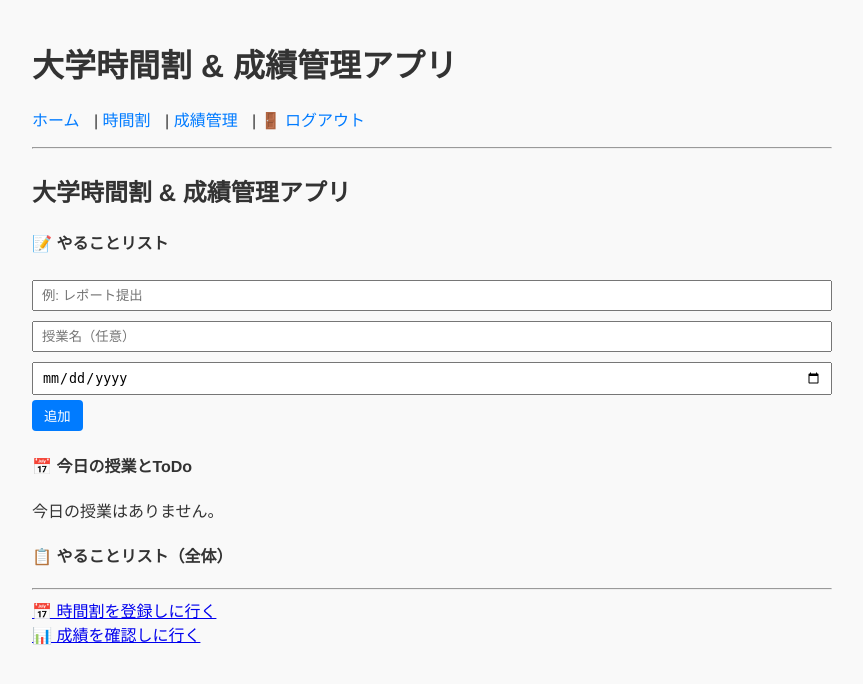
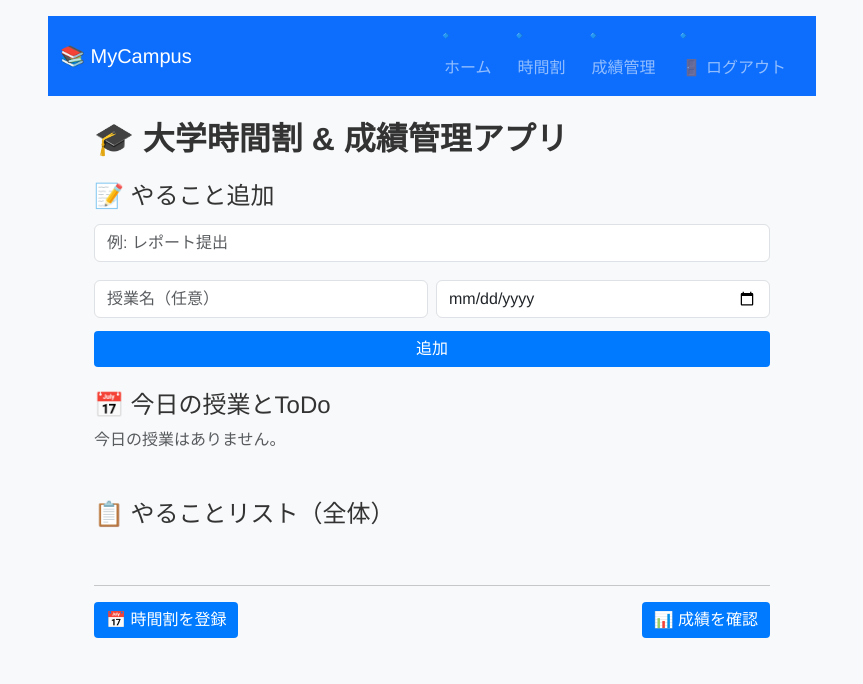
Before and after one commit to rakuto4486/timetable-app, a Flask app: page / in a window 1280 px wide. Shown: the top 684 px of the page, without its empty margins (208-1071 px from the left). Run offline with Flask 3, Linux system fonts and the light colour scheme; the visitor is signed in with stand-in values (Sample User, id 1).

Commit message:
ui change

```diff
--- a/templates/base.html
+++ b/templates/base.html
@@ -1,18 +1,47 @@
 <!DOCTYPE html>
-<html>
+<html lang="ja">
 <head>
-    <title>時間割アプリ</title>
-    <link rel="stylesheet" href="{{ url_for('static', filename='style.css') }}">
+  <meta charset="UTF-8">
+  <meta name="viewport" content="width=device-width, initial-scale=1">
+  <title>大学時間割 & 成績管理アプリ</title>
+  <!-- Bootstrap CSS -->
+  <link href="https://cdn.jsdelivr.net/npm/bootstrap@5.3.3/dist/css/bootstrap.min.css" rel="stylesheet">
+  <link rel="stylesheet" href="{{ url_for('static', filename='style.css') }}">
 </head>
-<body>
-    <h1>大学時間割 & 成績管理アプリ</h1>
-    <nav>
-        <a href="{{ url_for('index') }}">ホーム</a> |
-        <a href="{{ url_for('schedule_page') }}">時間割</a> |
-        <a href="{{ url_for('grades_page') }}">成績管理</a> |
-        <a href="{{ url_for('logout') }}">🚪 ログアウト</a>
-    </nav>
-    <hr>
+<body class="bg-light">
+
+  <!-- ナビゲーションバー -->
+  <nav class="navbar navbar-expand-lg navbar-dark bg-primary">
+    <div class="container-fluid">
+      <a class="navbar-brand" href="{{ url_for('index') }}">📚 MyCampus</a>
+      <button class="navbar-toggler" type="button" data-bs-toggle="collapse" data-bs-target="#navbarNav">
+        <span class="navbar-toggler-icon"></span>
+      </button>
+      <div class="collapse navbar-collapse" id="navbarNav">
+        <ul class="navbar-nav ms-auto">
+          <li class="nav-item">
+            <a class="nav-link" href="{{ url_for('index') }}">ホーム</a>
+          </li>
+          <li class="nav-item">
+            <a class="nav-link" href="{{ url_for('schedule_page') }}">時間割</a>
+          </li>
+          <li class="nav-item">
+            <a class="nav-link" href="{{ url_for('grades_page') }}">成績管理</a>
+          </li>
+          <li class="nav-item">
+            <a class="nav-link" href="{{ url_for('logout') }}">🚪 ログアウト</a>
+          </li>
+        </ul>
+      </div>
+    </div>
+  </nav>
+
+  <!-- メインコンテンツ -->
+  <div class="container mt-4">
     {% block content %}{% endblock %}
+  </div>
+
+  <!-- Bootstrap JS -->
+  <script src="https://cdn.jsdelivr.net/npm/bootstrap@5.3.3/dist/js/bootstrap.bundle.min.js"></script>
 </body>
 </html>
--- a/templates/index.html
+++ b/templates/index.html
@@ -1,44 +1,59 @@
 {% extends 'base.html' %}
 {% block content %}
-<div class="container mt-4">
-  <div class="row">
-    <div class="col-md-10 offset-md-1 col-lg-8 offset-lg-2">
+<div class="container mt-4" style="max-width: 700px;">
+  <h2 class="mb-4">🎓 大学時間割 & 成績管理アプリ</h2>
 
-      <h2 class="mb-4">大学時間割 & 成績管理アプリ</h2>
-
-      <h4 class="mt-4">📝 やることリスト</h4>
-      <form method="post" class="mb-4">
-        <div class="mb-2">
+  <h4 class="mt-4">📝 やること追加</h4>
+  <form method="post" class="row g-2 mb-4">
+    <div class="col-12">
       <input type="text" name="task" placeholder="例: レポート提出" class="form-control" required>
     </div>
-        <div class="mb-2">
+    <div class="col-md-6">
       <input type="text" name="class_name" placeholder="授業名（任意）" class="form-control">
     </div>
-        <div class="mb-2">
+    <div class="col-md-6">
       <input type="date" name="due_date" class="form-control">
     </div>
+    <div class="col-12 d-grid">
       <button type="submit" class="btn btn-primary">追加</button>
+    </div>
   </form>
 
   <h4 class="mt-4">📅 今日の授業とToDo</h4>
   {% if today_schedule %}
     {% for subject in today_schedule %}
-          <div class="card mb-2">
+      <div class="card mb-3">
         <div class="card-body">
-              <h5 class="card-title">{{ subject.class_name }}</h5>
-              <p class="card-text">{{ subject.day }}曜 {{ subject.period }}限<br>{{ subject.room }} / {{ subject.teacher }}</p>
+          <h5 class="card-title">{{ subject.class_name }}（{{ subject.day }}曜・{{ subject.period }}限）</h5>
+          <p class="card-text text-muted">{{ subject.room }} / {{ subject.teacher }}</p>
+
           {% for block in today_todos %}
             {% if block.class_name == subject.class_name %}
-                  <ul class="mb-0">
+              <ul class="list-group list-group-flush">
                 {% for task in block.tasks %}
-                      <li>
+                  <li class="list-group-item d-flex justify-content-between align-items-start">
+                    <div>
                       {% if task.done %}
                         ✅ <s>{{ task.task }}</s>
                       {% else %}
                         {{ task.task }}
                       {% endif %}
-                        [<a href="{{ url_for('mark_done', index=loop.index0) }}">{% if task.done %}戻す{% else %}完了{% endif %}</a>]
-                        [<a href="{{ url_for('delete_todo', index=loop.index0) }}">削除</a>]
+                      {% if task.due_date %}
+                        <br><small class="text-muted">
+                          {% if task.days_left > 0 %}
+                            <span class="badge bg-secondary">あと{{ task.days_left }}日</span>
+                          {% elif task.days_left == 0 %}
+                            <span class="badge bg-warning text-dark">今日が締切！</span>
+                          {% else %}
+                            <span class="badge bg-danger">期限切れ（{{ task.days_left | abs }}日前）</span>
+                          {% endif %}
+                        </small>
+                      {% endif %}
+                    </div>
+                    <div class="ms-2">
+                      <a href="{{ url_for('mark_done', index=loop.index0) }}" class="btn btn-sm btn-outline-success">{% if task.done %}戻す{% else %}完了{% endif %}</a>
+                      <a href="{{ url_for('delete_todo', index=loop.index0) }}" class="btn btn-sm btn-outline-danger">削除</a>
+                    </div>
                   </li>
                 {% endfor %}
               </ul>
@@ -48,13 +63,14 @@
       </div>
     {% endfor %}
   {% else %}
-        <p>今日の授業はありません。</p>
+    <p class="text-muted">今日の授業はありません。</p>
   {% endif %}
 
-      <h4 class="mt-4">📋 やることリスト（全体）</h4>
-      <ul>
+  <h4 class="mt-5">📋 やることリスト（全体）</h4>
+  <ul class="list-group">
     {% for todo in todos %}
-          <li>
+      <li class="list-group-item d-flex justify-content-between align-items-start">
+        <div>
           {% if todo.done %}
             ✅ <s>{{ todo.task }}</s>
           {% else %}
@@ -64,27 +80,29 @@
             <span class="text-muted">（{{ todo.class_name }}）</span>
           {% endif %}
           {% if todo.due_date %}
-              - <small>
+            <br><small>
               {% if todo.days_left > 0 %}
-                  あと{{ todo.days_left }}日
+                <span class="badge bg-secondary">あと{{ todo.days_left }}日</span>
               {% elif todo.days_left == 0 %}
-                  ⏰ 今日が締切！
+                <span class="badge bg-warning text-dark">今日が締切！</span>
               {% else %}
-                  ⚠️ 期限切れ（{{ todo.days_left | abs }}日前）
+                <span class="badge bg-danger">期限切れ（{{ todo.days_left | abs }}日前）</span>
               {% endif %}
             </small>
           {% endif %}
-            [<a href="{{ url_for('mark_done', index=loop.index0) }}">{% if todo.done %}戻す{% else %}完了{% endif %}</a>]
-            [<a href="{{ url_for('delete_todo', index=loop.index0) }}">削除</a>]
+        </div>
+        <div class="ms-2">
+          <a href="{{ url_for('mark_done', index=loop.index0) }}" class="btn btn-sm btn-outline-success">{% if todo.done %}戻す{% else %}完了{% endif %}</a>
+          <a href="{{ url_for('delete_todo', index=loop.index0) }}" class="btn btn-sm btn-outline-danger">削除</a>
+        </div>
       </li>
     {% endfor %}
   </ul>
 
-      <hr>
-      <a href="{{ url_for('schedule_page') }}">📅 時間割を登録しに行く</a><br>
-      <a href="{{ url_for('grades_page') }}">📊 成績を確認しに行く</a>
-
-    </div>
+  <hr class="mt-5">
+  <div class="d-flex justify-content-between">
+    <a href="{{ url_for('schedule_page') }}" class="btn btn-outline-primary">📅 時間割を登録</a>
+    <a href="{{ url_for('grades_page') }}" class="btn btn-outline-primary">📊 成績を確認</a>
   </div>
 </div>
 {% endblock %}
```
Also changed, not shown: templates/edit_grade.html (+17 -15 lines), templates/grades.html (+54 -30 lines), templates/login.html (+24 -19 lines), templates/register.html (+6 -2 lines), templates/schedule.html (+29 -17 lines). Lines whose indentation alone changed are shown as unchanged.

-.-.-

◆ YOUR ASSIGNMENT: Wherever a line in the entries holds "between", copy that line.

◆ OUTPUT OF THE TASK:
+                  <li class="list-group-item d-flex justify-content-between align-items-start">
+      <li class="list-group-item d-flex justify-content-between align-items-start">
+  <div class="d-flex justify-content-between">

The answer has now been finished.